[GIVEN DATA]:

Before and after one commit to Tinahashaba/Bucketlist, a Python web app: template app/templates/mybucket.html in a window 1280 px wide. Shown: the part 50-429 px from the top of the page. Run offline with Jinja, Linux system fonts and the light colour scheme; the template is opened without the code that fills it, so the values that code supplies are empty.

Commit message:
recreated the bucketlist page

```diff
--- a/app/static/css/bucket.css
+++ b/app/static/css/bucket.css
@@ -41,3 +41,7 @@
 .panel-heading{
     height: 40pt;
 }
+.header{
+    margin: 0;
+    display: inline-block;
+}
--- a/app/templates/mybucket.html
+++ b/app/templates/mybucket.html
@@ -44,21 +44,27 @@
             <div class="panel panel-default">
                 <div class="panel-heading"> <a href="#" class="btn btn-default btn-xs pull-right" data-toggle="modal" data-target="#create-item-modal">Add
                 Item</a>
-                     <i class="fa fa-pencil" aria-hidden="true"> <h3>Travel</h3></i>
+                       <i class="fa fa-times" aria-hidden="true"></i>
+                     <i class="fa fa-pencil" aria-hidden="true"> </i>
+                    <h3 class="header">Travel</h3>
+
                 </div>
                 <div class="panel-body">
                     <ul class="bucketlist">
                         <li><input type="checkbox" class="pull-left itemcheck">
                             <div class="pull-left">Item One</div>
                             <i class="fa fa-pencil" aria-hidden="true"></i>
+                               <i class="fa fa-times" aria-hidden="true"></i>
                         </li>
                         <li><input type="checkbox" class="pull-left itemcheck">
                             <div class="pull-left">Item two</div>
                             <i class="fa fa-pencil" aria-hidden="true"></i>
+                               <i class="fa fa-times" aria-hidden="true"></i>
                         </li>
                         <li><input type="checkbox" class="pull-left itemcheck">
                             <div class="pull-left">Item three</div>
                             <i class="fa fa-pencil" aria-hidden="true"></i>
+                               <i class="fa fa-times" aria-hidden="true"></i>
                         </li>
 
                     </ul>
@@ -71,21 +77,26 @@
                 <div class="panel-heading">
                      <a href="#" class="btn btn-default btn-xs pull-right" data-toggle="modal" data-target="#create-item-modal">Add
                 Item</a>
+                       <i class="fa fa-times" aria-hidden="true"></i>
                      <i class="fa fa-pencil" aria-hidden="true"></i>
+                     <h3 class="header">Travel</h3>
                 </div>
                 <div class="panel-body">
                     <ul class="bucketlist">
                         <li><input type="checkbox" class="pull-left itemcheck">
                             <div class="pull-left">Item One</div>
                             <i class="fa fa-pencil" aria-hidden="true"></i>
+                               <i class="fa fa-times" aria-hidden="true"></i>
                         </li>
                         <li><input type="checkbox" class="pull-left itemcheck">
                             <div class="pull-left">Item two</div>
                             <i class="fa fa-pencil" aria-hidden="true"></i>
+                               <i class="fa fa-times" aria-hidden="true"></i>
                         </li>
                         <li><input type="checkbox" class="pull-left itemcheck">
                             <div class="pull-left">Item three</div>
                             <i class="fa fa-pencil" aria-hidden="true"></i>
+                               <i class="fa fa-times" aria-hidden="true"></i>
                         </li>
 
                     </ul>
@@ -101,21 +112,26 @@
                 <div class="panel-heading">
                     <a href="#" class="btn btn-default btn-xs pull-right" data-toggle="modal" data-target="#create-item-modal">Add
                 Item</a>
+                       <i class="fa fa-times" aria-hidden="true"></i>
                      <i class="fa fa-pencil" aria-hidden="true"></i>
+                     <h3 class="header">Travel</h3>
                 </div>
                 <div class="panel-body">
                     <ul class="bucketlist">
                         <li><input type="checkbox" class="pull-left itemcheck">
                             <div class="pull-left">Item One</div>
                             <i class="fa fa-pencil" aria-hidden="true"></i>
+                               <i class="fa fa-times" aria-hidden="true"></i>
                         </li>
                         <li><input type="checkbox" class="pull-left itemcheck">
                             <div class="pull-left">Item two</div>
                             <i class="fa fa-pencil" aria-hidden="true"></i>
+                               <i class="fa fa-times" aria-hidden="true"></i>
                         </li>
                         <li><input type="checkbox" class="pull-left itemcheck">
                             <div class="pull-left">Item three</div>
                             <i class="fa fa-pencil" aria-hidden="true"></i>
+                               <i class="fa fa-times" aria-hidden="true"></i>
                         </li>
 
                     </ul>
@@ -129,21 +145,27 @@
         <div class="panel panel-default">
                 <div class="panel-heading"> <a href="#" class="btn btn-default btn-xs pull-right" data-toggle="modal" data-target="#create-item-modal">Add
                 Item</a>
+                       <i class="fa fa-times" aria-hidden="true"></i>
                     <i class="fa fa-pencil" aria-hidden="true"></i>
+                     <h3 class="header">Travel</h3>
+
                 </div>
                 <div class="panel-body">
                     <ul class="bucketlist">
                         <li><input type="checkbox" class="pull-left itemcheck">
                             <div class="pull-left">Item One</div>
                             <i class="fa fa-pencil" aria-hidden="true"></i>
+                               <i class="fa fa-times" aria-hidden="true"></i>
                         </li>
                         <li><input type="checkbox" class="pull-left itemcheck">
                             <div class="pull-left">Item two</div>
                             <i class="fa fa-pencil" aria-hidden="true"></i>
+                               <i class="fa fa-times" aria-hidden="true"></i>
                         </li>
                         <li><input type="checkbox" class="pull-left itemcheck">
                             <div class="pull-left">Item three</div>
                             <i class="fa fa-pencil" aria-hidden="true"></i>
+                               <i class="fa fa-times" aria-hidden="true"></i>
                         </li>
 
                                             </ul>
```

[THE PROBLEM]:
The reply must contain each line of the material, reproduced faithfully.

[SOLUTION TO THE EXERCISE]:
Before and after one commit to Tinahashaba/Bucketlist, a Python web app: template app/templates/mybucket.html in a window 1280 px wide. Shown: the part 50-429 px from the top of the page. Run offline with Jinja, Linux system fonts and the light colour scheme; the template is opened without the code that fills it, so the values that code supplies are empty.

Commit message:
recreated the bucketlist page

```diff
--- a/app/static/css/bucket.css
+++ b/app/static/css/bucket.css
@@ -41,3 +41,7 @@
 .panel-heading{
     height: 40pt;
 }
+.header{
+    margin: 0;
+    display: inline-block;
+}
--- a/app/templates/mybucket.html
+++ b/app/templates/mybucket.html
@@ -44,21 +44,27 @@
             <div class="panel panel-default">
                 <div class="panel-heading"> <a href="#" class="btn btn-default btn-xs pull-right" data-toggle="modal" data-target="#create-item-modal">Add
                 Item</a>
-                     <i class="fa fa-pencil" aria-hidden="true"> <h3>Travel</h3></i>
+                       <i class="fa fa-times" aria-hidden="true"></i>
+                     <i class="fa fa-pencil" aria-hidden="true"> </i>
+                    <h3 class="header">Travel</h3>
+
                 </div>
                 <div class="panel-body">
                     <ul class="bucketlist">
                         <li><input type="checkbox" class="pull-left itemcheck">
                             <div class="pull-left">Item One</div>
                             <i class="fa fa-pencil" aria-hidden="true"></i>
+                               <i class="fa fa-times" aria-hidden="true"></i>
                         </li>
                         <li><input type="checkbox" class="pull-left itemcheck">
                             <div class="pull-left">Item two</div>
                             <i class="fa fa-pencil" aria-hidden="true"></i>
+                               <i class="fa fa-times" aria-hidden="true"></i>
                         </li>
                         <li><input type="checkbox" class="pull-left itemcheck">
                             <div class="pull-left">Item three</div>
                             <i class="fa fa-pencil" aria-hidden="true"></i>
+                               <i class="fa fa-times" aria-hidden="true"></i>
                         </li>
 
                     </ul>
@@ -71,21 +77,26 @@
                 <div class="panel-heading">
                      <a href="#" class="btn btn-default btn-xs pull-right" data-toggle="modal" data-target="#create-item-modal">Add
                 Item</a>
+                       <i class="fa fa-times" aria-hidden="true"></i>
                      <i class="fa fa-pencil" aria-hidden="true"></i>
+                     <h3 class="header">Travel</h3>
                 </div>
                 <div class="panel-body">
                     <ul class="bucketlist">
                         <li><input type="checkbox" class="pull-left itemcheck">
                             <div class="pull-left">Item One</div>
                             <i class="fa fa-pencil" aria-hidden="true"></i>
+                               <i class="fa fa-times" aria-hidden="true"></i>
                         </li>
                         <li><input type="checkbox" class="pull-left itemcheck">
                             <div class="pull-left">Item two</div>
                             <i class="fa fa-pencil" aria-hidden="true"></i>
+                               <i class="fa fa-times" aria-hidden="true"></i>
                         </li>
                         <li><input type="checkbox" class="pull-left itemcheck">
                             <div class="pull-left">Item three</div>
                             <i class="fa fa-pencil" aria-hidden="true"></i>
+                               <i class="fa fa-times" aria-hidden="true"></i>
                         </li>
 
                     </ul>
@@ -101,21 +112,26 @@
                 <div class="panel-heading">
                     <a href="#" class="btn btn-default btn-xs pull-right" data-toggle="modal" data-target="#create-item-modal">Add
                 Item</a>
+                       <i class="fa fa-times" aria-hidden="true"></i>
                      <i class="fa fa-pencil" aria-hidden="true"></i>
+                     <h3 class="header">Travel</h3>
                 </div>
                 <div class="panel-body">
                     <ul class="bucketlist">
                         <li><input type="checkbox" class="pull-left itemcheck">
                             <div class="pull-left">Item One</div>
                             <i class="fa fa-pencil" aria-hidden="true"></i>
+                               <i class="fa fa-times" aria-hidden="true"></i>
                         </li>
                         <li><input type="checkbox" class="pull-left itemcheck">
                             <div class="pull-left">Item two</div>
                             <i class="fa fa-pencil" aria-hidden="true"></i>
+                               <i class="fa fa-times" aria-hidden="true"></i>
                         </li>
                         <li><input type="checkbox" class="pull-left itemcheck">
                             <div class="pull-left">Item three</div>
                             <i class="fa fa-pencil" aria-hidden="true"></i>
+                               <i class="fa fa-times" aria-hidden="true"></i>
                         </li>
 
                     </ul>
@@ -129,21 +145,27 @@
         <div class="panel panel-default">
                 <div class="panel-heading"> <a href="#" class="btn btn-default btn-xs pull-right" data-toggle="modal" data-target="#create-item-modal">Add
                 Item</a>
+                       <i class="fa fa-times" aria-hidden="true"></i>
                     <i class="fa fa-pencil" aria-hidden="true"></i>
+                     <h3 class="header">Travel</h3>
+
                 </div>
                 <div class="panel-body">
                     <ul class="bucketlist">
                         <li><input type="checkbox" class="pull-left itemcheck">
                             <div class="pull-left">Item One</div>
                             <i class="fa fa-pencil" aria-hidden="true"></i>
+                               <i class="fa fa-times" aria-hidden="true"></i>
                         </li>
                         <li><input type="checkbox" class="pull-left itemcheck">
                             <div class="pull-left">Item two</div>
                             <i class="fa fa-pencil" aria-hidden="true"></i>
+                               <i class="fa fa-times" aria-hidden="true"></i>
                         </li>
                         <li><input type="checkbox" class="pull-left itemcheck">
                             <div class="pull-left">Item three</div>
                             <i class="fa fa-pencil" aria-hidden="true"></i>
+                               <i class="fa fa-times" aria-hidden="true"></i>
                         </li>
 
                                             </ul>
```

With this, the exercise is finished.